Among the records, which lines hold the word "subsubsection"? Pick them out.

**Records drawn from a dataset:**
*** Begin section ***

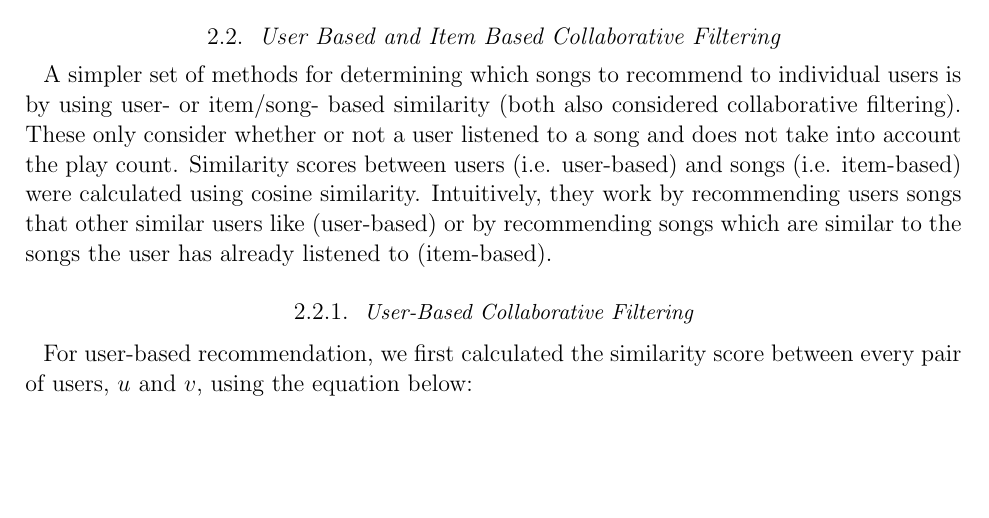
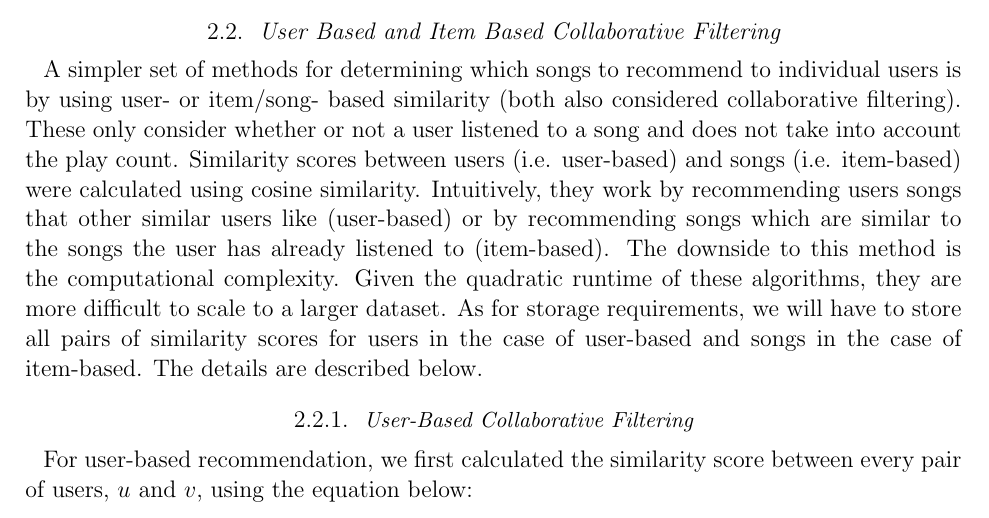
Before and after one commit to eringrand/musicanalysis, a LaTeX paper (writeup/MSDgroupwriteup.tex): part of page 4 of 7, cut so that both start at the same text, the shorter picture padded with empty space. Compiled offline with pdfLaTeX; an older LaTeX class or package is replaced by its successor.

Commit message:
Update MSDgroupwriteup.tex

```diff
--- a/writeup/MSDgroupwriteup.tex
+++ b/writeup/MSDgroupwriteup.tex
@@ -155,7 +155,7 @@ We keep track of the root mean square error (RMSE) versus the testing set (i.e.
 
 \subsection{User Based and Item Based Collaborative Filtering}
 %\subsubsection{Intro to Memory-Based Collaborative Filtering}
-A simpler set of methods for determining which songs to recommend to individual users is by using user- or item/song- based similarity (both also considered collaborative filtering). These only consider whether or not a user listened to a song and does not take into account the play count. Similarity scores between users (i.e. user-based) and songs (i.e. item-based) were calculated using cosine similarity. Intuitively, they work by recommending users songs that other similar users like (user-based) or by recommending songs which are similar to the songs the user has already listened to (item-based).
+A simpler set of methods for determining which songs to recommend to individual users is by using user- or item/song- based similarity (both also considered collaborative filtering). These only consider whether or not a user listened to a song and does not take into account the play count. Similarity scores between users (i.e. user-based) and songs (i.e. item-based) were calculated using cosine similarity. Intuitively, they work by recommending users songs that other similar users like (user-based) or by recommending songs which are similar to the songs the user has already listened to (item-based). The downside to this method is the computational complexity. Given the quadratic runtime of these algorithms, they are more difficult to scale to a larger dataset. As for storage requirements, we will have to store all pairs of similarity scores for users in the case of user-based and songs in the case of item-based. The details are described below.
 
 \subsubsection{User-Based Collaborative Filtering}
 For user-based recommendation, we first calculated the similarity score between every pair of users, $u$ and $v$, using the equation below:
```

*** End section ***

**FINISHED EXERCISE:**
 %\subsubsection{Intro to Memory-Based Collaborative Filtering}
 \subsubsection{User-Based Collaborative Filtering}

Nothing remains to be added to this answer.